> **Work to complete**
Would you write out all of the entries below, exactly as they stand?

(Records from a data collection)
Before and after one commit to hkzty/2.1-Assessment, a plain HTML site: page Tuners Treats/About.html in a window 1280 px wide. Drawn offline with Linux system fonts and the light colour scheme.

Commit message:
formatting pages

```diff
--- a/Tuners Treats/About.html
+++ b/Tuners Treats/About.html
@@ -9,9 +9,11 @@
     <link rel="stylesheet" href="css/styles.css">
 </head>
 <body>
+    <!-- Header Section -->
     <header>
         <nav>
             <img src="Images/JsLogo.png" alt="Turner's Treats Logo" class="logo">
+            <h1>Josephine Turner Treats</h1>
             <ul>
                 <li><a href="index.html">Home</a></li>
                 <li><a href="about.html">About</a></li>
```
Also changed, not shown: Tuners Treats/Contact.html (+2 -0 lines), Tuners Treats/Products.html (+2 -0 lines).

> **Answer to the problem**
Before and after one commit to hkzty/2.1-Assessment, a plain HTML site: page Tuners Treats/About.html in a window 1280 px wide. Drawn offline with Linux system fonts and the light colour scheme.

Commit message:
formatting pages

```diff
--- a/Tuners Treats/About.html
+++ b/Tuners Treats/About.html
@@ -9,9 +9,11 @@
     <link rel="stylesheet" href="css/styles.css">
 </head>
 <body>
+    <!-- Header Section -->
     <header>
         <nav>
             <img src="Images/JsLogo.png" alt="Turner's Treats Logo" class="logo">
+            <h1>Josephine Turner Treats</h1>
             <ul>
                 <li><a href="index.html">Home</a></li>
                 <li><a href="about.html">About</a></li>
```
Also changed, not shown: Tuners Treats/Contact.html (+2 -0 lines), Tuners Treats/Products.html (+2 -0 lines).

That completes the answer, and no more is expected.